'Earth Crisis' by Shepard Fairey, 2019
Set of 2 artist-used spray cans during the completion of the 'Earth Crisis' mural on 8 Aug. 2019 in Vancouver, CA
7.5 x 2.5 Inches (each can)
5.5 x 7.5 x 3 Inches (display box)
Open Edition (Sold Out).
Comes in clear display box with images and details about the items.
Also includes original COA and matching tamper-proof hologram decals.
ABOUT THE ART
"Anyone that wants to deny climate change has to admit that they also don't believe in science and that they are looking to justify their complacency on the issue," artist-activist Shepard Fairey says.
A towering mural created to ignite thought and conversation about the global climate crisis has brought new beauty to the face of a downtown Vancouver tower.
The Burrard Arts Foundation on Thursday unveiled “Earth Justice” as the inaugural piece for its rotating Surface Series. The 10,000 square-foot blue, turquoise and white piece features a globe ringed by a flower and supported by two hands, surrounded by stripes, foliage and broken chains. It covers 20 stories of the west-facing wall of The Burrard Building at 1030 West Georgia.
The artist, 49-year-old Shepard Fairey, is a social activist from the United States whose Barack Obama “Hope” poster went viral during the 2008 presidential election. He is also widely known for his OBEY GIANT art campaign, now in its 30th year, which is represented near the bottom of the mural.
Fairey said the mural — part of his Earth Crisis series — is a call for people to respect and nurture the planet, and understand that how we treat it will have impacts for future generations.
“It’s the epitome of what I am passionate about and it’s an incredible opportunity to engage with the public on a large scale that literally transforms the landscape and, I think, can spark an important conversation,” he said.
Fairey is encouraged by work in Vancouver to protect the environment.But he also hopes the mural will cause cynics and critics to at least question why they are reacting that way.
“I think that art does have the potential to change people’s minds,” he said.

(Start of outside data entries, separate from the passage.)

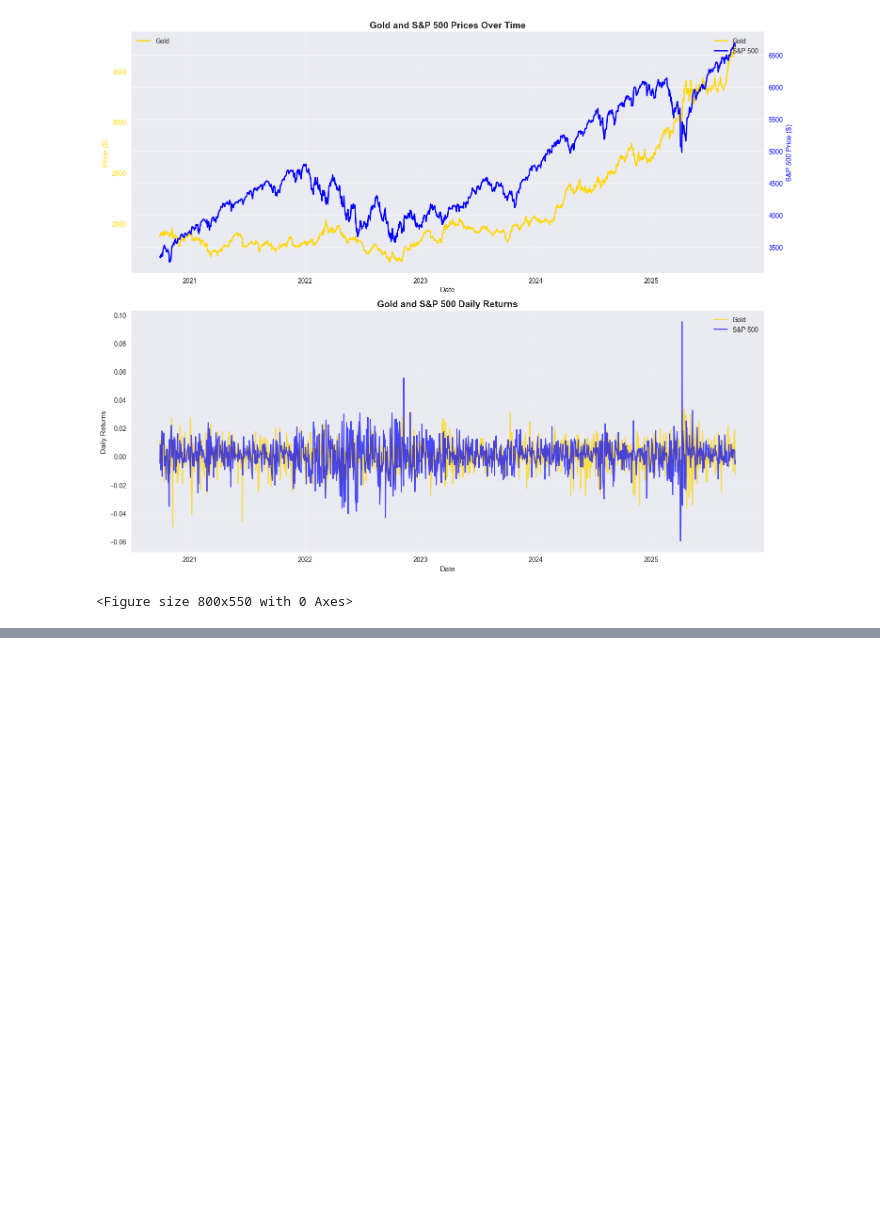
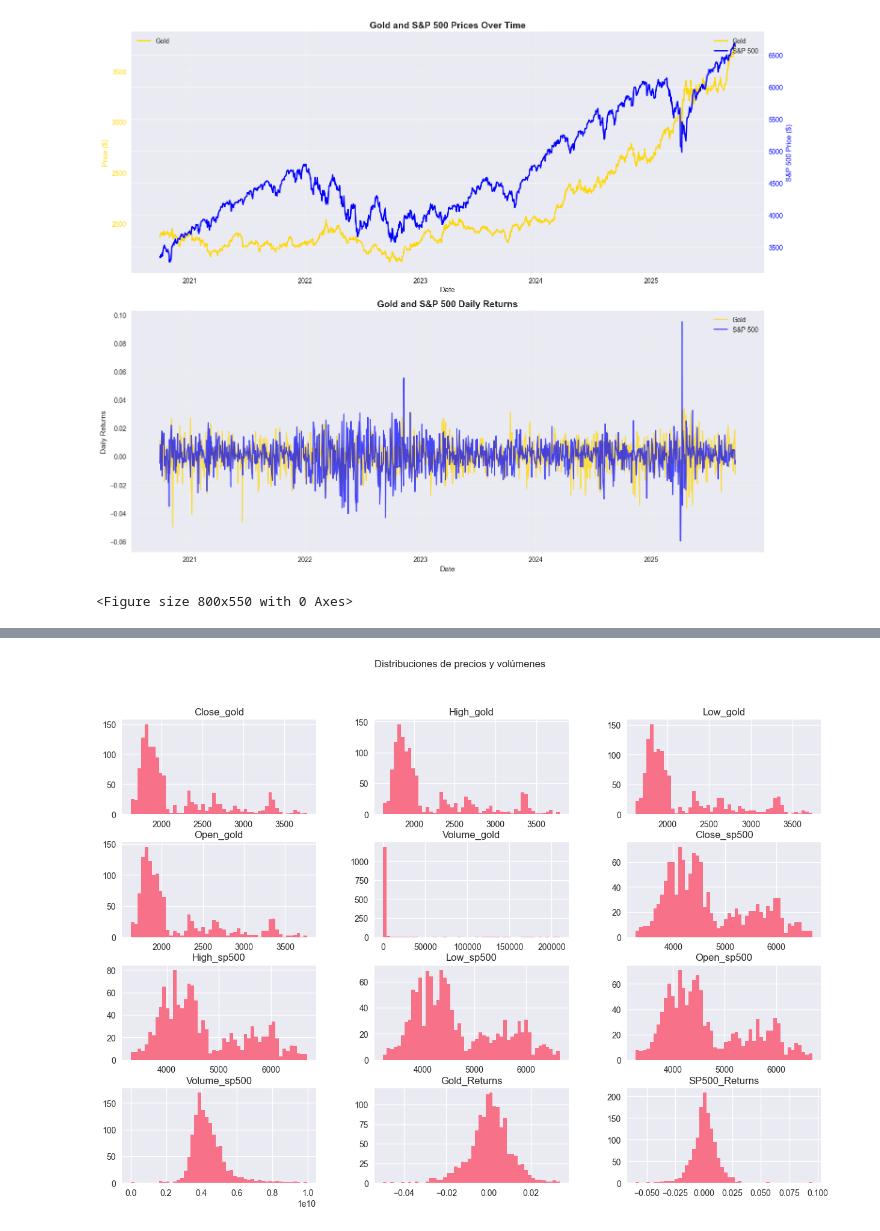
Before and after one commit to octaviodiego78/proyecto-cd-equipo-dji, a Jupyter notebook: notebooks/01_eda_inicial.ipynb, the cells around one changed output, grey strips where cells are left out. Saved outputs shown, nothing was run; the diff lists cells and outputs as text; code cells hidden in the pictures; blank space fills up the shorter version.

```diff
--- a/notebooks/01_eda_inicial.ipynb
+++ b/notebooks/01_eda_inicial.ipynb
@@ -124,0 +196,6 @@ plt.subplots_adjust(bottom=0.3)  # Make room for the text
+# %%
+df_num.hist(bins=50, figsize=(15,10))
+plt.suptitle("Distribuciones de precios y volúmenes")
+plt.show()
+# %% [output]
+[figure, added]
```
Also changed, not shown: parts of 12 cells of this notebook.
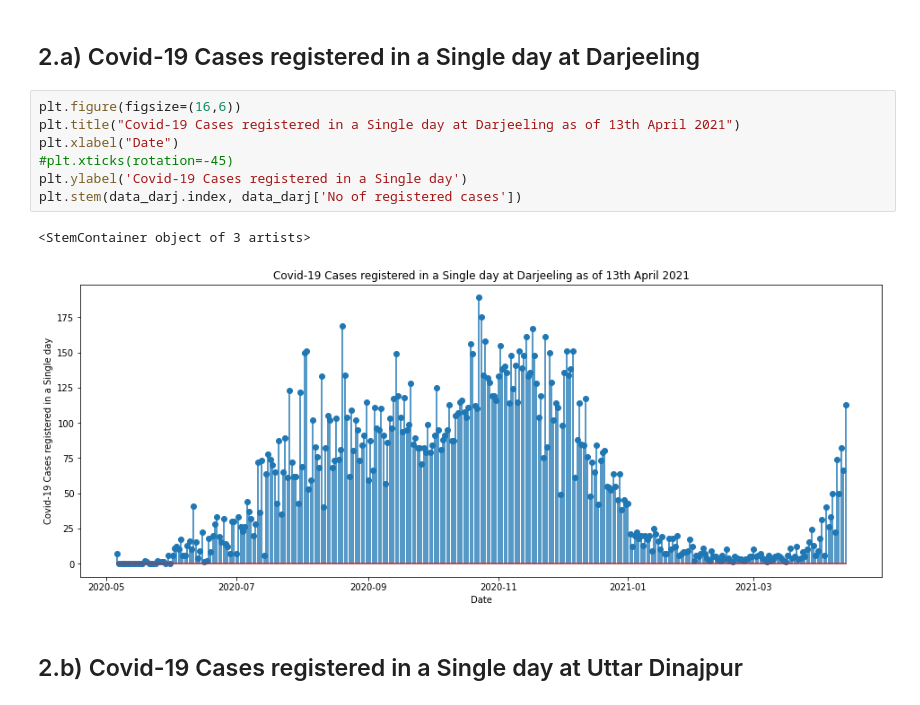
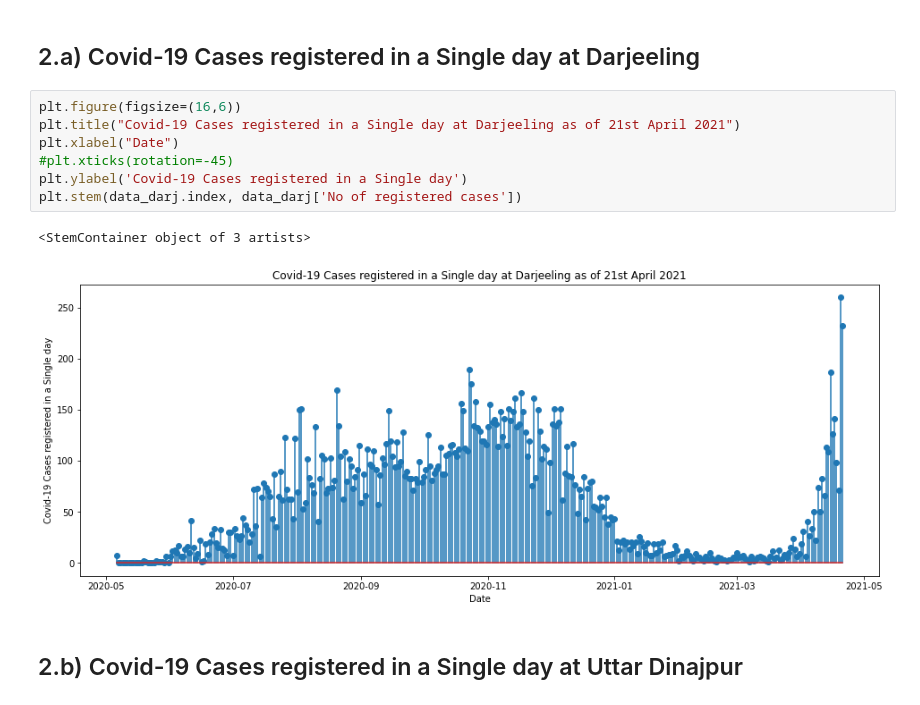
Before and after one commit to biswas-neelesh96/Covid-19-cases-in-two-districts-of-West-Bengal, a Jupyter notebook: Covid_19_Cases_of_Darjeeling_&_Uttar_Dinajpur.ipynb, the cells around one changed output. Drawn from its saved outputs; the diff is of its cells as text.

```diff
--- a/Covid_19_Cases_of_Darjeeling_&_Uttar_Dinajpur.ipynb
+++ b/Covid_19_Cases_of_Darjeeling_&_Uttar_Dinajpur.ipynb
@@ -66,14 +66,14 @@ data_ud.tail()
 ## 2.a) Covid-19 Cases registered in a Single day at Darjeeling
 # %%
 plt.figure(figsize=(16,6))
-plt.title("Covid-19 Cases registered in a Single day at Darjeeling as of 13th April 2021")
+plt.title("Covid-19 Cases registered in a Single day at Darjeeling as of 21st April 2021")
 plt.xlabel("Date")
 #plt.xticks(rotation=-45)
 plt.ylabel('Covid-19 Cases registered in a Single day')
 plt.stem(data_darj.index, data_darj['No of registered cases'])
 # %% [output]
 <StemContainer object of 3 artists>
-[figure, old version]
+[figure, new version]
 # %% [markdown]
 ## 2.b) Covid-19 Cases registered in a Single day at Uttar Dinajpur
 # %%
```
Also changed, not shown: parts of 29 cells of this notebook.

“You can find an angle to dismiss practically everything — life is meaningless, when you get down to it, except for the meaning that you create. I think that when a piece of art appeals and impacts a person emotionally … that leads also to, even if it’s subconscious, an intellectual process.”
- Vancouver Sun (8/1/19)